Using the listing below, report all lines holding the word "axes".

..........

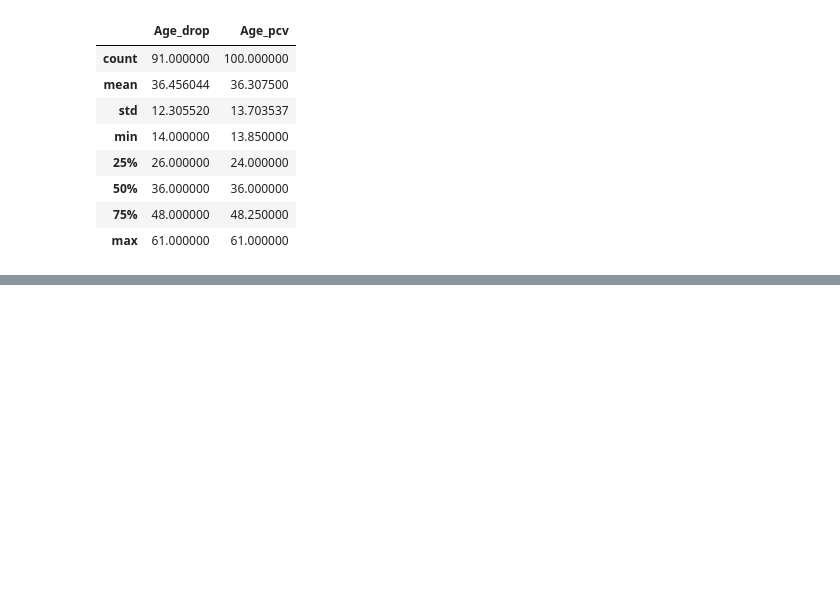
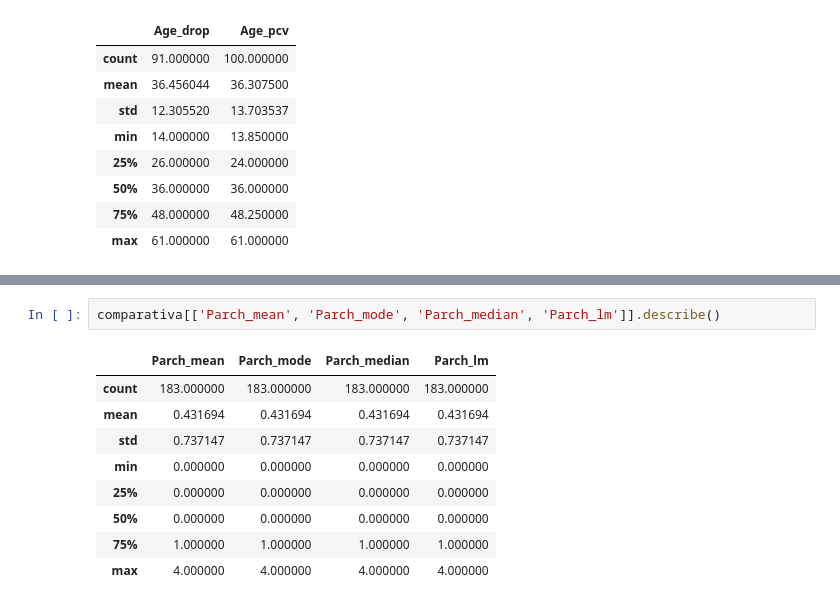
Before and after one commit to Daniel07816/DataWrangling-2022, a Jupyter notebook: Data_Engineer_Lab8/Script.ipynb, the cells around one changed output, grey strips where cells are left out. Saved outputs shown, nothing was run; the diff lists cells and outputs as text; blank space fills up the shorter version.

```diff
--- a/Data_Engineer_Lab8/Script.ipynb
+++ b/Data_Engineer_Lab8/Script.ipynb
@@ -659,0 +708,12 @@ perc[['Age_drop', 'Age_pcv']].describe()
+# %%
+comparativa[['Parch_mean', 'Parch_mode', 'Parch_median', 'Parch_lm']].describe()
+# %% [output]
+|  | Parch_mean | Parch_mode | Parch_median | Parch_lm |
+| count | 183.000000 | 183.000000 | 183.000000 | 183.000000 |
+| mean | 0.431694 | 0.431694 | 0.431694 | 0.431694 |
+| std | 0.737147 | 0.737147 | 0.737147 | 0.737147 |
+| min | 0.000000 | 0.000000 | 0.000000 | 0.000000 |
+| 25% | 0.000000 | 0.000000 | 0.000000 | 0.000000 |
+| 50% | 0.000000 | 0.000000 | 0.000000 | 0.000000 |
+| 75% | 1.000000 | 1.000000 | 1.000000 | 1.000000 |
+| max | 4.000000 | 4.000000 | 4.000000 | 4.000000 |
```
Also changed, not shown: parts of 26 cells of this notebook.
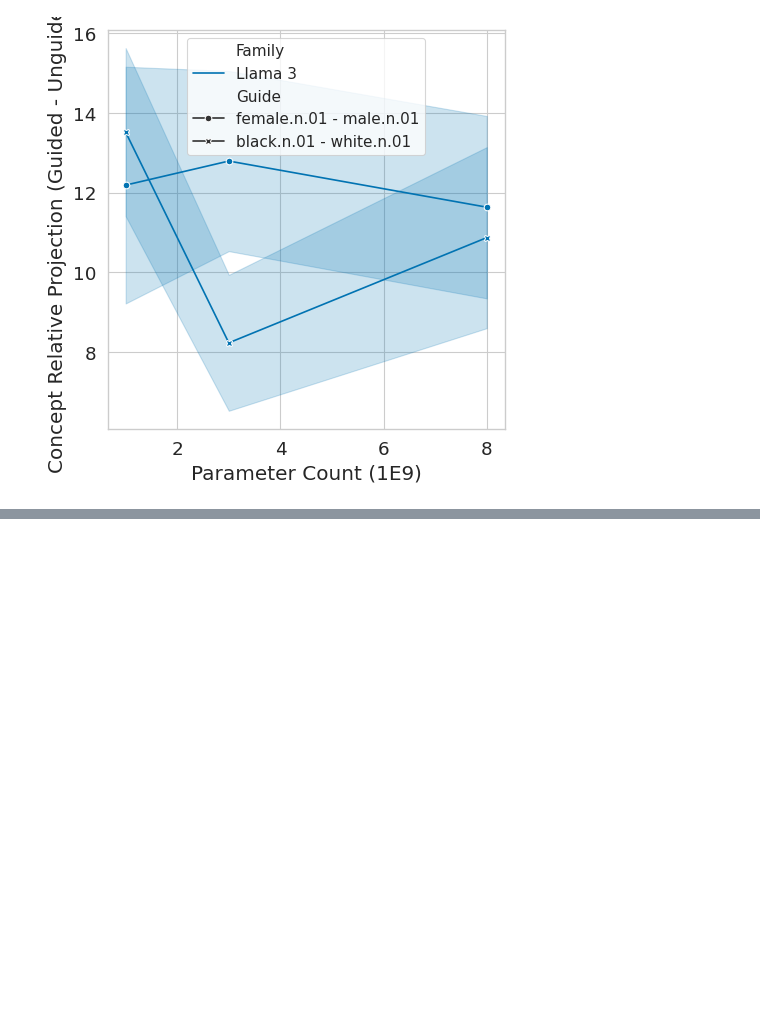
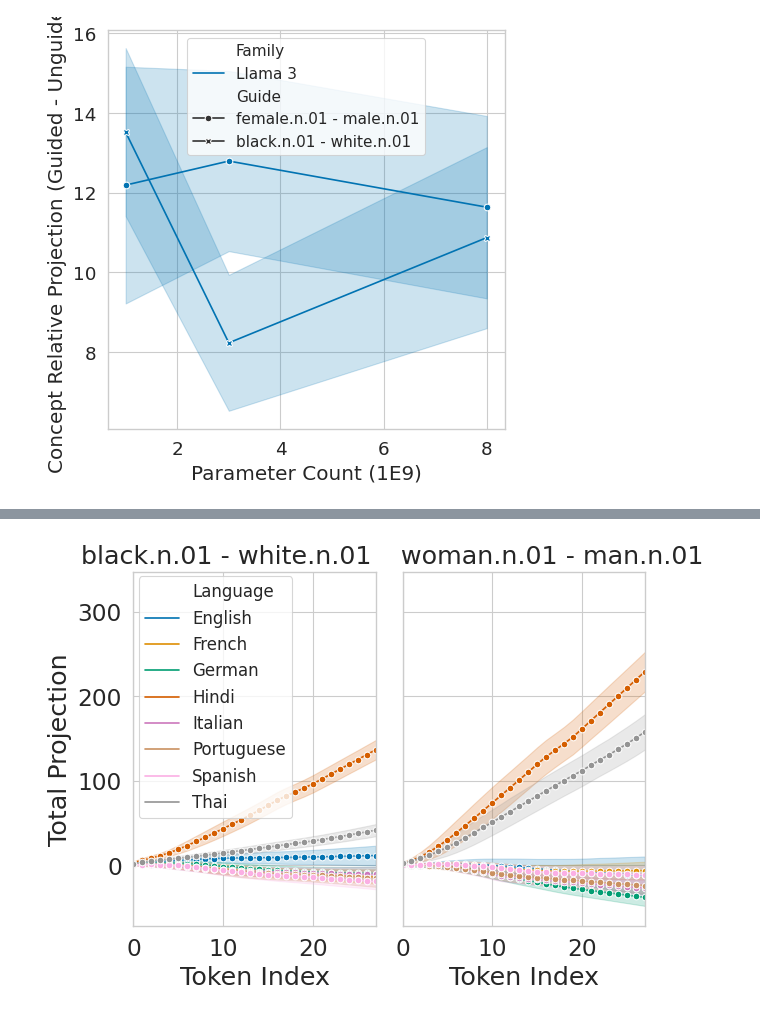
Before and after one commit to phvv-me/frame-representation-hypothesis, a Jupyter notebook: plotting.ipynb, the cells around one changed output, grey strips where cells are left out. Saved outputs shown, nothing was run; the diff lists cells and outputs as text; code cells hidden in the pictures; blank space fills up the shorter version.

```diff
--- a/plotting.ipynb
+++ b/plotting.ipynb
@@ -108,0 +63,64 @@ plt.savefig("resources/07_guided_generation_language_ablation.png", dpi=400, bbo
+# %%
+import matplotlib.pyplot as plt
+import numpy as np
+import pandas as pd
+import seaborn as sns
+
+sns.set_style("whitegrid")
+sns.set_context("paper", font_scale=1.9)
+
+df = pd.concat([
+    pd.read_pickle("resources/07_guided_generation_language_ablation_black_white.pkl").assign(concept="black.n.01 - white.n.01"),
+    pd.read_pickle("resources/07_guided_generation_language_ablation_woman_man.pkl").assign(concept="woman.n.01 - man.n.01")
+])
+df.columns = [s.title() for s in df.columns]
+
+x = df.columns[0]
+y = df.columns[1]
+hue = df.columns[2]
+style = df.columns[3]
+concept_col = 'Concept'
+
+# Create a figure with two subplots side by side, but with adjusted aspect ratio
+fig, axes = plt.subplots(1, 2, figsize=(8, 5), sharey=True)
+
+# Get unique concepts
+concepts = df[concept_col].unique()
+
+# Plot each concept in its own subplot
+space = "       "
+for i, concept in enumerate(concepts):
+    concept_data = df[df[concept_col] == concept]
+
+    sns.lineplot(
+        data=concept_data,
+        x=x,
+        y=y,
+        hue=hue,
+        style=style,
+        markers=True,
+        dashes=False,
+        errorbar=("sd", 1),
+        palette="colorblind",
+        ax=axes[i]
+    )
+
+    axes[i].set_xlim(0, concept_data.groupby(hue)[x].max().min())
+    axes[i].set_title(concept + space if i == 0 else space + concept)
+
+    # Only keep ylabel for the first subplot
+    if i > 0:
+        axes[i].set_ylabel('')
+
+    # Remove legend from all subplots (we'll create a common one)
+    axes[i].get_legend().remove()
+
+# Create a legend to the right of the subplots
+handles, labels = axes[0].get_legend_handles_labels()
+fig.legend(handles[:-2], labels[:-2], loc='center right', bbox_to_anchor=(0.35, 0.64), fontsize=12)
+
+plt.tight_layout()
+plt.subplots_adjust(right=0.78)  # Make room for the legend on the right
+plt.savefig("resources/07_guided_generation_language_ablation_subplots.pdf", dpi=400, bbox_inches="tight")
+# %% [output]
+[figure, added]
```
Also changed, not shown: parts of 3 cells of this notebook, 13 other files.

..........

SOLVED EXERCISE =
+fig, axes = plt.subplots(1, 2, figsize=(8, 5), sharey=True)
+        ax=axes[i]
+    axes[i].set_xlim(0, concept_data.groupby(hue)[x].max().min())
+    axes[i].set_title(concept + space if i == 0 else space + concept)
+        axes[i].set_ylabel('')
+    axes[i].get_legend().remove()
+handles, labels = axes[0].get_legend_handles_labels()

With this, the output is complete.